by Liz Lauer
Let’s be real: We could all use more time in the day. Between work, significant others, the gym, friends, and more work, our days are increasingly packed with things we absolutely must do, but can’t. How exactly can we get everything done and get our beauty sleep? Enter a slew of “on demand” app-based services trying to ride the “Uber for anything” trend. And while there seems to be a new company entering this space every week, some of them actually are transforming the way many of us live. Here are four favorites that not only make my life a whole lot simpler, easier, and safer, but are also great examples of the “mobile first” direction in which the future is obviously headed.
(Disclaimer: I’m a Millennial living in San Francisco, if you are keeping up with the demographic hype. But while these services largely target us, these views may not reflect those of my peers.)
Lyft/Lyft Line: “A ride whenever you need one”
Friendlier than Uber—and lacking in corporate disfunction— the florescent pink mustaches light the way home with drivers offering riders water and candy. Even better, Lyft Line offers a rideshare opportunity for greatly discounted prices for riders heading in the same direction (see: $5 rides from “hotspots” located in over one hundred places in San Francisco). Lyft wins in my circle of friends for its sheer creativity, pleasant drivers, and casual atmosphere (or party atmosphere if you end up with the “Disco” or “Rave” Lyft as I have; complete with disco balls and glow in the dark bracelets). They especially stand out to me when compared with Uber, which after a string of media revelations (rape, digging up dirt on journalists, privacy issues), was uninstalled from mine and several of my friends’ phones.
Postmates: “On demand delivery”
Admit it: You’ve sat on your couch at home thinking “Damn, I wish my favorite taqueria/ice cream shop/etc. delivered.” Well, problem solved. With Postmates, EVERYTHING delivers. My friends and I have found that Postmates is not just great for grocery delivery, it’s cheaper than competitor Instacart, and will pick up perishables, unlike Google Express. Now, I happen to live within walking distance of several grocery stores, but most of my friends are not so lucky. Lugging groceries back home via Lyft or SFMuni is just not easy, so Postmates helps make those home cooked meals so much simpler -- and without straining shoulder muscles carrying bags up and down steep San Francisco hills.
Washio: “Dry cleaning and laundry delivered”
If you also live in San Francisco, but have a free washer and dryer in unit...we hate you. For the rest of us with quarter-eating machines of questionable cleanliness in creepy basements—may I introduce you to our savior. Registration is quick and easy, and you can set up text reminders for when drivers are in your ‘hood. Pick up is quick and painless, with color-coded bags for dry cleaning, and wash and fold. Drop-off is 24 hours later, with the nicest folded clothing you’ve seen since your mother used to do your laundry. Even though it’s nice not having to run to the bank for quarters, Washio, you still seem to be a bit expensive.

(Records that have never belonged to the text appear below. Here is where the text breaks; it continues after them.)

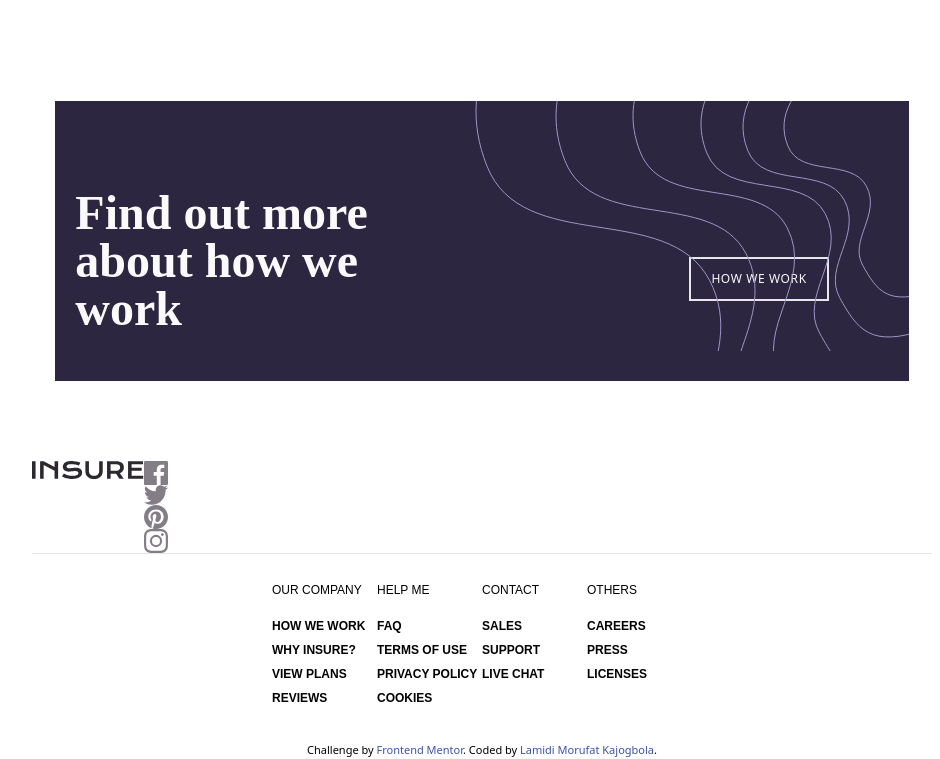
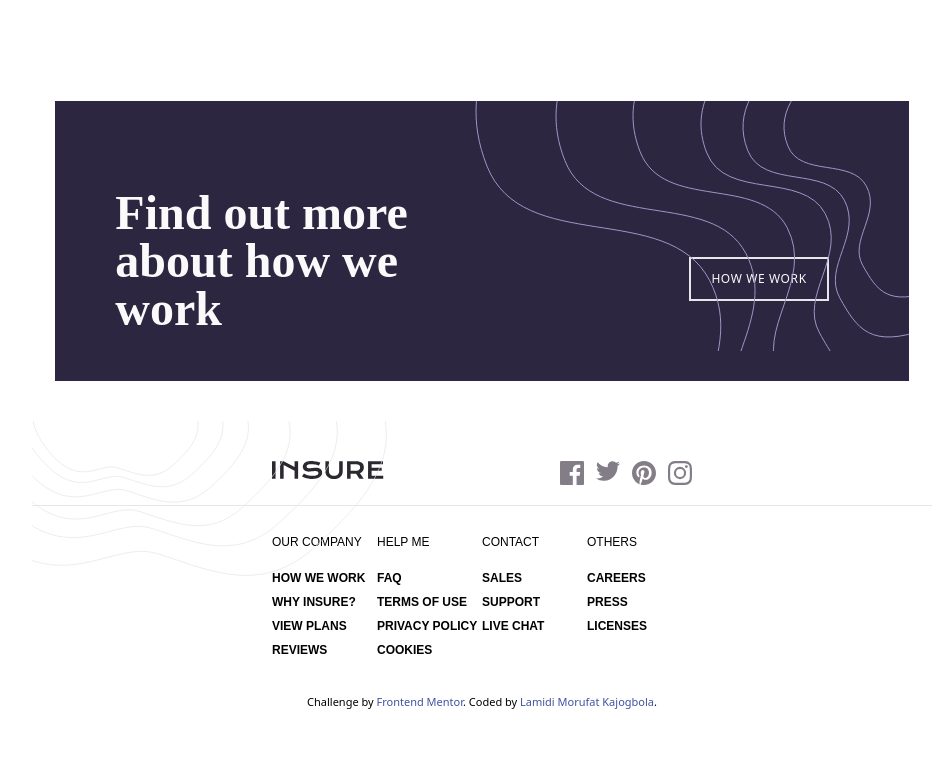
Before and after one commit to Ehmkayel/frontendmentorchallenges, a website: page insure-landing-page-master/index.html in a window 1280 px wide. Shown: the part 1426-2185 px from the top of the page, without its empty margins (158-1098 px from the left). After the commit the page ends 2137 px from the top, so only its background shows below. Drawn offline with Linux system fonts and the light colour scheme.

Commit message:
done working on the footer

```diff
--- a/insure-landing-page-master/index.html
+++ b/insure-landing-page-master/index.html
@@ -160,9 +160,9 @@
         class="container mx-auto text-veryLightGray bg-darkViolet px-5 py-12 grid items-center gap-7 text-center lg:w-8/12 lg:grid-cols-2 relative my-20"
       >
         <h1
-          class="font-serif text-5xl text-wrap font-bold pt-5 mt-5 text-start"
+          class="font-serif text-5xl text-wrap font-bold pt-5 mt-5 text-start pl-10"
         >
-          Find out more about how we work
+          Find out more <br />about how we work
         </h1>
         <a
           href="#"
@@ -183,12 +183,24 @@
         </picture>
       </section>
     </main>
-    <footer class="container mx-auto text-xs">
-      <div class="flex">
-        <div class="">
+    <footer class="container mx-auto text-xs relative">
+      <picture>
+        <source
+          media="(min-width: 768px)"
+          srcset="./images/bg-pattern-footer-desktop.svg"
+          alt="bg-pattern-how-we-work-desktop"
+        />
+        <img
+          src="./images/bg-pattern-how-we-work-mobile.svg"
+          alt="bg-pattern-how-we-work-mobile"
+          class="w-full absolute left-0 lg:w-auto lg:-top-10 h-4/6"
+        />
+      </picture>
+      <div class="flex flex-row px-60 pb-5">
+        <div class="basis-1/2">
           <img src="./images/logo.svg" alt="insure logo" />
         </div>
-        <div class="">
+        <div class="grid grid-cols-4 gap-3 ml-auto">
           <img src="./images/icon-facebook.svg" alt="facebook icon" />
           <img src="./images/icon-twitter.svg" alt="twitter icon" />
           <img src="./images/icon-pinterest.svg" alt="pinterest icon" />
@@ -197,7 +209,7 @@
       </div>
       <hr />
       <div
-        class="container mx-auto grid grid-cols-4 px-60 py-7 uppercase font-sans-serif"
+        class="container mx-auto grid lg:grid-cols-4 lg:px-60 py-7 uppercase font-sans-serif"
       >
         <div class="">
           <ul>
```
Also changed, not shown: insure-landing-page-master/css/main.css, insure-landing-page-master/screenshot/laptopLarge.png (added), 1 other file.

GetAround: “Peer to peer car share, and local car rental”
Living in a city without a car can be difficult, but this is life for almost all of my friends that live in San Francisco. We’ve come to depend on Muni and Lyft to take us short distances, but longer drives still require having full-time access to an auto. However, traditional car rental companies are typically prohibited to the under 25 set. GetAround solves both problems with its peer to peer lending system (another big trend within the millennial generation). Cars range in price (and make!) from cheaper Hondas, Fiats, and Smartcars to high-end Audis, BMWs, and Mercedes. Registration is pretty quick, validated through users’ driver’s licenses, and renting can be done on the go! There’s no membership fee like with Zipcar, and the app makes it simple to rent, unlock, and extend rental time right from your iPhone. Now, escape the city and go do some adventuring!
- Saucey: On demand Alcohol Delivery
- HotelTonight: Delivers just what the name suggests
- Bloomthat: On demand flower delivery
- Classpass: No sweat workout booking
- Zeel: Massage on demand
Personally, I think many of these on demand app services will continue to thrive, but also expect the larger market to become quite flooded with unnecessary, frivolous ones that won’t. Most of them are definitely banking on the assumption that people will become too lazy to walk out their door to do something for themselves. But while we millennials are big consumers, I find myself quantifying extraneous spending—just how far a walk do I want to save myself, and do I really need to send out my laundry? There’s also the location factor to consider: Will these on demand apps only succeed in densely populated, high wealth cities?
It’s also likely the company that will benefit most from the “Uber for everything” trend will be Uber itself, with the company looking to buy or partner with the market’s best on demand services, then integrating them into its own app, effectively killing most of its competition. Because consumers who want it and want it now probably prefer getting everything they want from the same app.